Israel’s culture and sports minister paid a state visit to the largest mosque in the United Arab Emirates on Monday, part of a historic trip that some have seen as signaling a slow rapprochement between Abu Dhabi and Jerusalem.
Miri Regev visited Abu Dhabi’s Sheikh Zayed Grand Mosque accompanied by officials from the UAE, touring the the Muslim world’s third largest house of worship, after mosques in Mecca and Medina.
World leaders are frequently invited to visit the mosque, thus underlining the official nature of the trip, the first-ever official state visit by an Israeli minister.
Regev is in the country to watch the Israeli judoka team compete at the Abu Dhabi Grand Slam, which they are doing for the first time ever in an Arabian Gulf state under their national flag, after the UAE acceded to pressure from international sports officials.
“This mosque has a message of brotherhood and peace,” Regev wrote in the visitor’s book, in Hebrew. “I wish a good life and peace for all.”
In a Hebrew-language video posted to social media, Regev extolled the “wonderful opportunity” she had to visit the religious site, which she said sends a message of peace and unity.
Regev dressed modestly for the visit, covering her hair with a scarf and removing her shoes upon entering the building.
The visit came a day after Regev was moved to tears as Israel’s national anthem was played at the judo tournament for Sagi Muki, who won gold in the under-81 kilogram category at the Abu Dhabi Grand Slam.
A year earlier, tournament organizers in Abu Dhabi had banned Israel’s flag and national anthem — a policy directed only at Israeli participants. Tal Flicker won a gold at the tournament, but the anthem was not played, so he sang it himself.
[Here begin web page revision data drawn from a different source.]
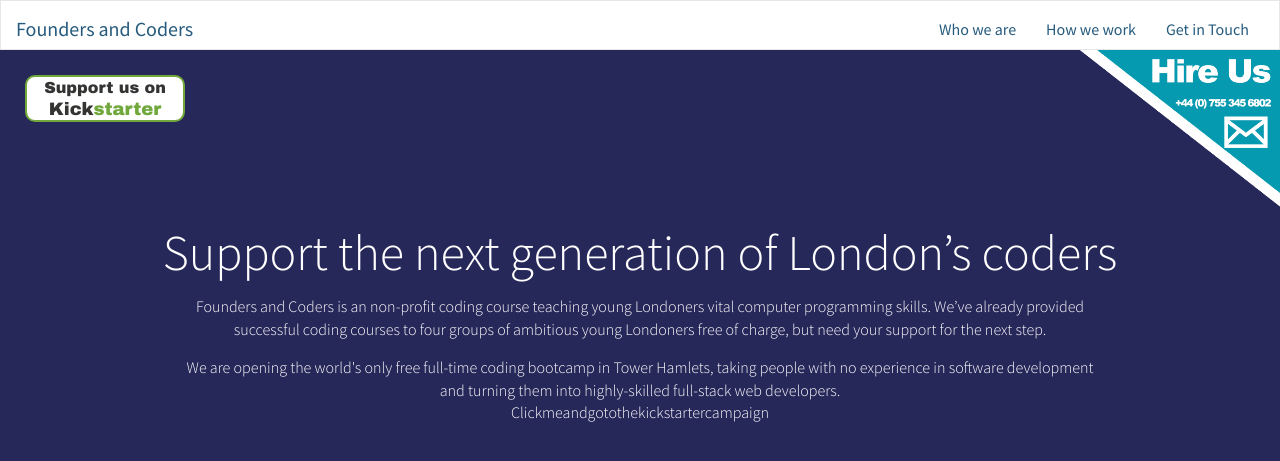
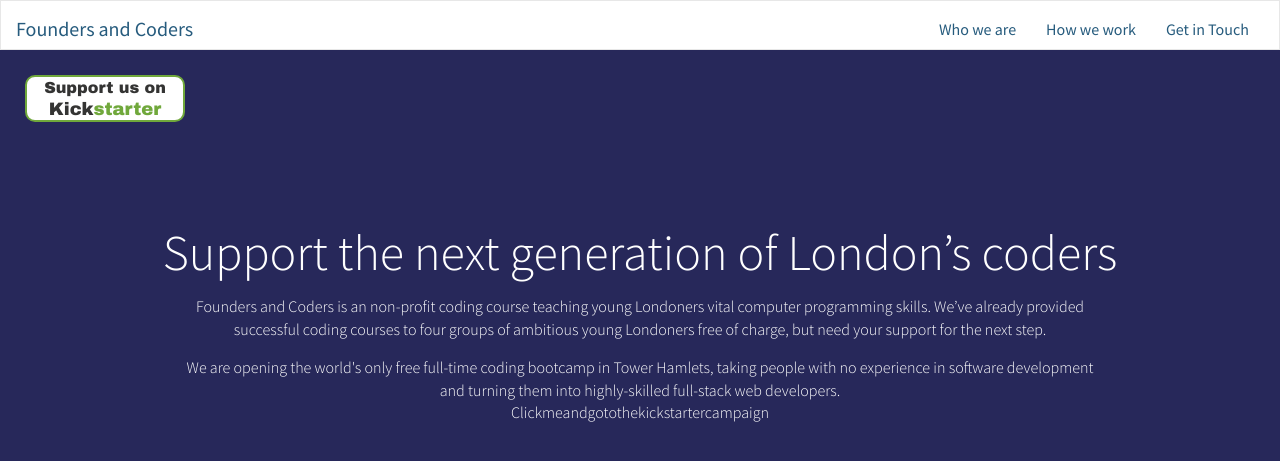
Before and after one commit to sofer/foundersandcoders, a Jekyll site: the page built from index.html, in a window 1280 px wide and 900 px high. Shown: the top 461 px of the window. Built offline with Jekyll 4.4.1, drawn with Linux system fonts in a browser that asks for light colours; nearby versions of some CDN libraries.

Commit message:
moved hireus out of kickstarter landing page

```diff
--- a/css/main.css
+++ b/css/main.css
@@ -287,14 +287,6 @@
 .kickstarter .share_box .ksbutton span {
   color: #70a83b;
 }
-.kickstarter .hireUs {
-  float: right;
-}
-.kickstarter .hireUs img {
-  margin-top: 50px;
-  width: 200px;
-  height: auto;
-}
 .kickstarter .container {
   padding-top: 25vh;
   font-family: "Source Sans Pro", sans-serif;
@@ -338,6 +330,13 @@
     bottom: 20px;
     animation-timing-function: ease-in;
   }
+}
+.home-page .hireUs {
+  float: right;
+}
+.home-page .hireUs img {
+  width: 300px;
+  height: auto;
 }
 .home-page .tagline {
   font-family: "Source Sans Pro", sans-serif;
--- a/index.html
+++ b/index.html
@@ -27,11 +27,7 @@
     		< \/a>-->
 		</div>
 		<!-- no idea what to do below... -->
-		<div class="hireUs">
-			<a href="mailto:contact@foundersandcoders.org">
-				<img src="img/hireusbutton.png">
-			</a>
-		</div>
+
 		<div class="container">
 			<h1>Support the next generation of London’s coders</h1>
 			<p> Founders and Coders is an non-profit coding course teaching young Londoners vital computer programming skills. We’ve already provided successful coding courses to four groups of ambitious young Londoners free of charge, but need your support for the next step.</p>
@@ -43,6 +39,11 @@
 	</div>
 	<!-- BANNER SECTION -->
 	<div class="tagline">
+		<div class="hireUs">
+			<a href="mailto:contact@foundersandcoders.org">
+				<img src="img/hireusbutton.png">
+			</a>
+		</div>
 		<div class="tagline_container container">
 			<img src="img/faclogo.png">
 			<p>We build fast, dynamic and intuitive web sites through the use of the latest and most efficient technologies, always endeavouring to stay ahead of the curve.</p>
```
Also changed, not shown: css/main.scss (+8 -8 lines), 1 other file.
Israeli athletes competing in international tournaments hosted by Arab countries have generally not been allowed to compete under their national flag, display national symbols on their uniforms or have their anthem played, despite protests by Israel and international officials.
The International Judo Federation had threatened to take the tournament away from Abu Dhabi if it did not let Israelis compete under their flag, leading to the sea change.
“It is a dream come true,” Regev said after the ceremony. “For two years we had talks in order to reach this moment and it was hard to stop the tears. I want to thank the authorities in Abu Dhabi and our hosts here who received us in an exemplary manner.”
Israeli officials cheered the victory with messages of pride and congratulations posted to their Twitter accounts and Prime Minister Benjamin Netanyahu called Muki to congratulate him.
Athletes from 62 countries are participating in the competition, which runs until Tuesday, with Israel represented by six male and five female competitors.
Regev’s trip to the UAE, which began on Thursday, coincided with Netanyahu’s visit to neighboring Oman, the first for an Israeli leader since 1996.
On the same day, an Israeli gymnastics delegation was in Qatar for the beginning of the world championships being held in Doha.
And on Monday, Communications Minister Ayoub Kara was to travel to Dubai to represent Israel at an international internet security conference, his office said.
Israel currently has full diplomatic relations with only two Arab states, Egypt and Jordan.
Netanyahu has long sought a rapprochement with other Arab states.
Israel’s control of the West Bank, however, remains a major obstacle to official recognition from Arab countries.
Speaking of his Oman visit at a cabinet meeting Sunday, Netanyahu said it was thanks to his “diplomatic efforts” in the Arab world, adding: “There will be more.”